by Adam Edelman and Hallie Jackson First Lady Melania Trump is seen at the Cincinnati Children's Hospital on Feb. 5, 2018.John Sommers II / Reuters   WASHINGTON — First lady Melania Trump has cut ties with a top aide whose firm was reportedly paid millions of dollars by President Donald Trump’s inaugural committee, a spokeswoman for the first lady’s office said Tuesday. The first lady has “severed the gratuitous services contract” with Stephanie Winston Wolkoff, the spokeswoman, Stephanie Grisham, confirmed to NBC News. "We thank her for her hard work and wish her all the best," Grisham said in a statement. Wolkoff’s termination comes two weeks after news emerged that the president’s inaugural committee paid nearly $26 million to an event planning company that was reportedly founded by her.
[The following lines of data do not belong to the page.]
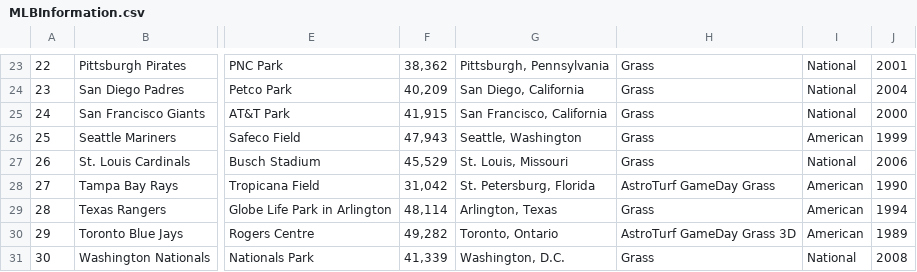
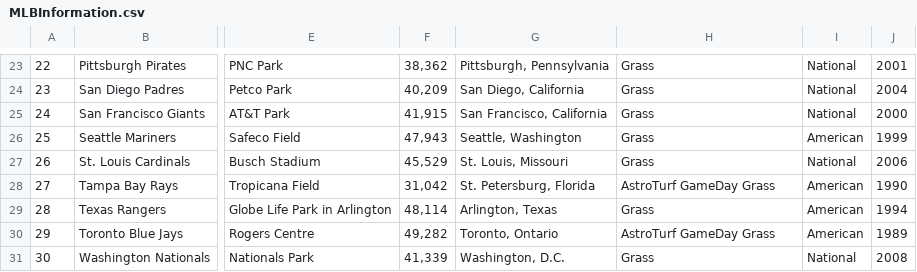
Before and after one commit to minorleaguegrayonassociates/GrayonSlam, a CSV file: src/datastore/MLBInformation.csv, drawn as a sheet; only a part is shown, gaps mark what is left out; the diff names each change by its address in the sheet, - before the commit and + after, or states it on an @@ line.

Commit message:
Remove a surface and fix surface typo (#35)
### Key features
* Remove `AstroTurf GameDay Grass 3D`
* Fix surface string typo
* Fix surface string in database file

### Future Improvements
* none

### Notes
none

```diff
--- a/src/datastore/MLBInformation.csv
+++ b/src/datastore/MLBInformation.csv
-H30: AstroTurf GameDay Grass 3D
+H30: AstroTurf GameDay Grass
```
Also changed, not shown: 2 other files.
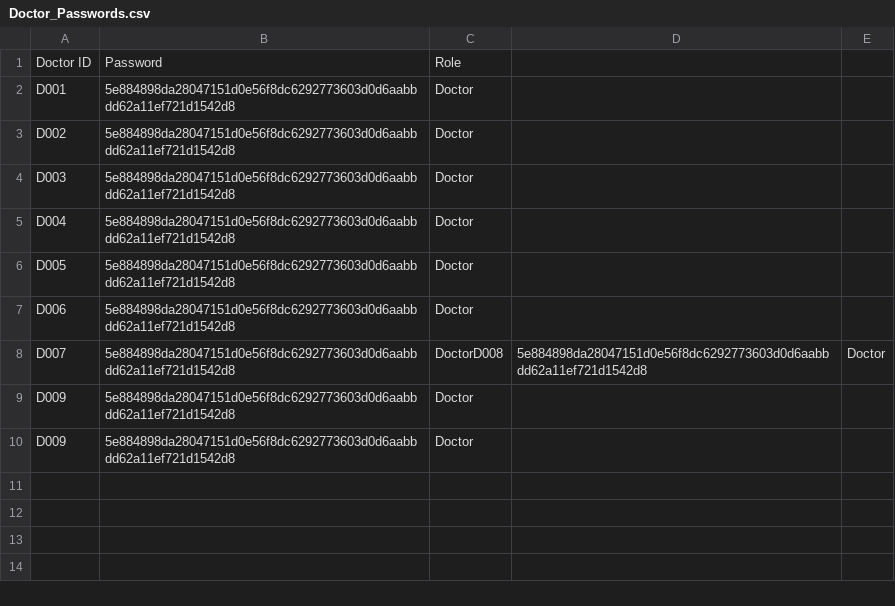
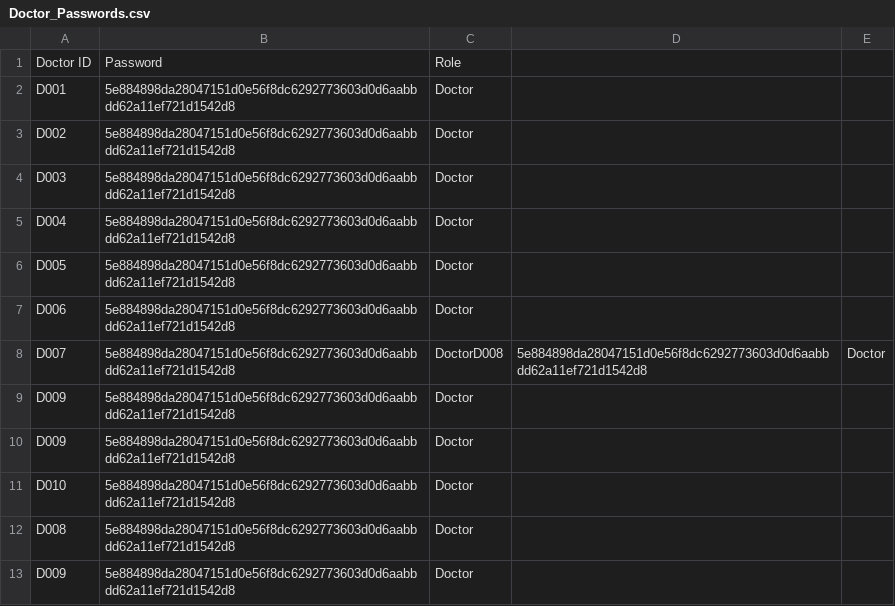
Before and after one commit to KuroInit/SC2002_Assignment, a CSV file: Doctor_Passwords.csv, drawn as a sheet; the diff names each change by its address in the sheet, - before the commit and + after, or states it on an @@ line.

```diff
--- a/Doctor_Passwords.csv
+++ b/Doctor_Passwords.csv
+row 11: D010 | 5e884898da28047151d0e56f8dc6292773603d0d6aabbdd62a11ef721d1542d8 | Doctor
+row 12: D008 | 5e884898da28047151d0e56f8dc6292773603d0d6aabbdd62a11ef721d1542d8 | Doctor
+row 13: D009 | 5e884898da28047151d0e56f8dc6292773603d0d6aabbdd62a11ef721d1542d8 | Doctor
```
Also changed, not shown: Doctor_List.csv, Medicine_List.csv, 5 other files.
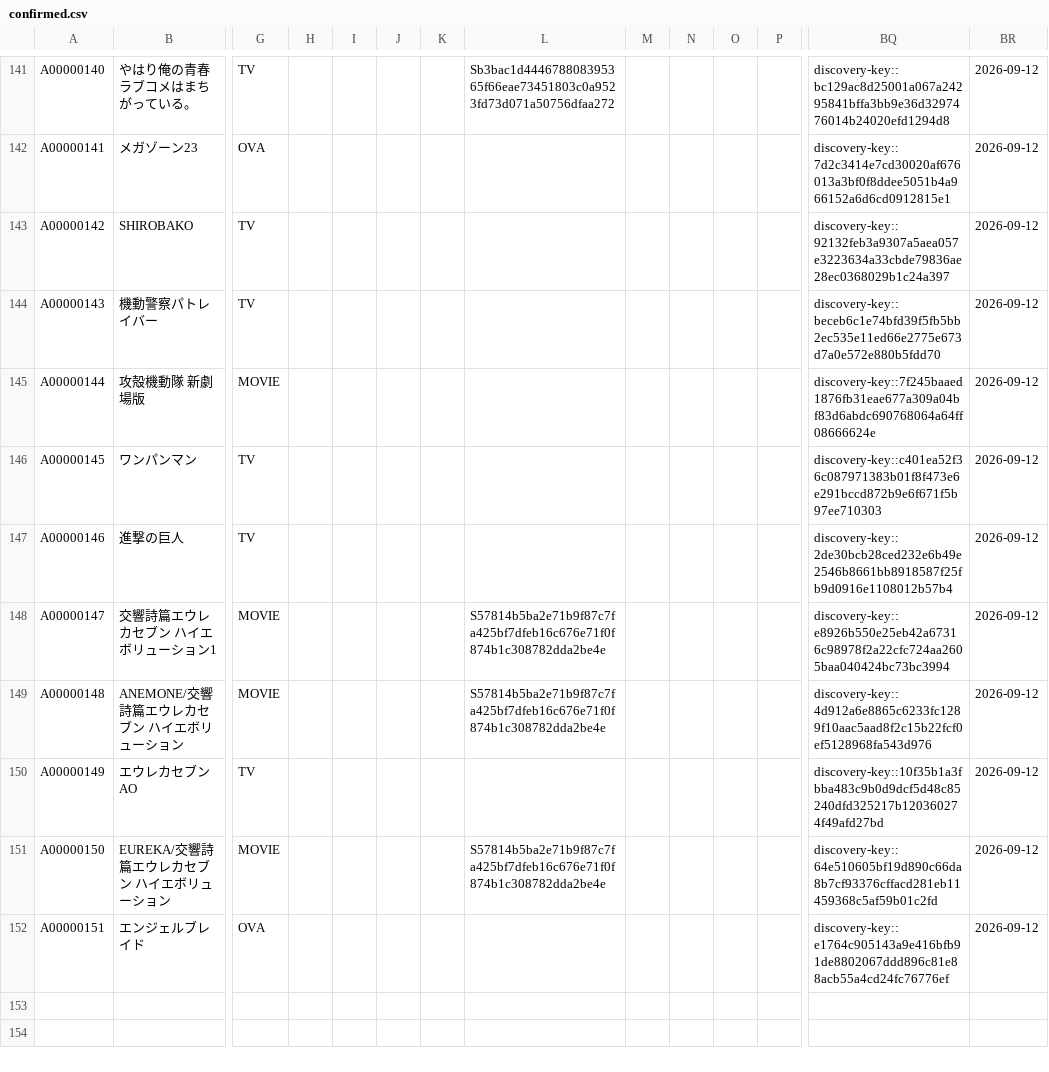
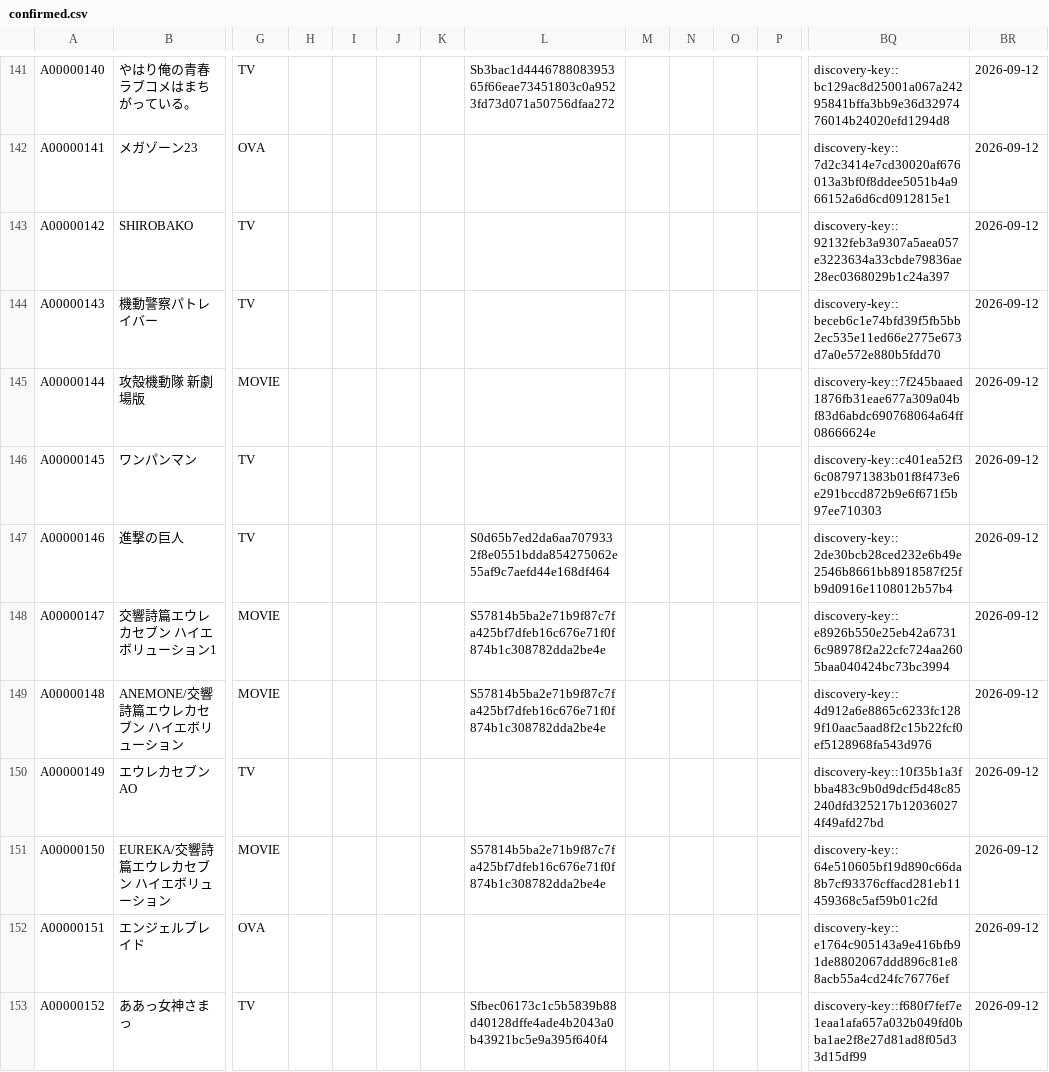
Before and after one commit to arunhistory/-anime-memory, a CSV file: confirmed/confirmed.csv, drawn as a sheet; only a part is shown, gaps mark what is left out; rows hold the shown columns only; the diff names each change by its address in the sheet, - before the commit and + after, or states it on an @@ line.

```diff
--- a/confirmed/confirmed.csv
+++ b/confirmed/confirmed.csv
-L147: (empty)
+L147: S0d65b7ed2da6aa7079332f8e0551bdda854275062e55af9c7aefd44e168df464
+row 153: A00000152 | ああっ女神さまっ | TV |  |  |  |  | Sfbec06173c1c5b5839b88d40128dffe4ade4b2043a0b43921bc5e9a395f640f4 |  |  |  |  | discovery-key::f680f7fef7e1eaa1afa657a032b049fd0bba1ae2f8e27d81ad8f05d33d15df99 | 2026-09-12
```
Also changed, not shown: 14 other files.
The 58th Presidential Inaugural Committee (PIC) — which organized Trump's inauguration last year and was led by Tom Barrack, a close friend of the president and a financial backer of the campaign — paid a company called WIS Media Partners $25.8 million for "event production services," tax returns released earlier this month showed.  Stephanie Winston Wolkoff Presley Ann / Patrick McMullan via Getty Images   The New York Times reported at the time that WIS Media Partners was founded in December 2016 — one month before the inauguration — by Wolkoff, a former fashion executive and event planner who'd previously been best known for planning the annual Met Gala. Melania Trump later hired Wolkoff as a senior adviser. At the time, a spokesperson for Melania Trump told NBC News that Trump "had no involvement with the PIC, and had no knowledge of how funds were spent." The first lady's office added then that Wolkoff is a special government employee for the office and is unpaid. The Times also reported that Wolkoff was personally paid $1.62 million of the $25.8 million.   Another $25 million of the overall inaugural spending went to Hargrove Inc. for "event production services," the tax filings showed, meaning that roughly half of the inaugural committee's record $107 million raised went to just two vendors. The group also donated about $5 million to charitable organizations.

Echo Voices is now on mobile

Download our app to stay online every where you go

Download Echo Voices on App Store Download Echo Voices on Google Play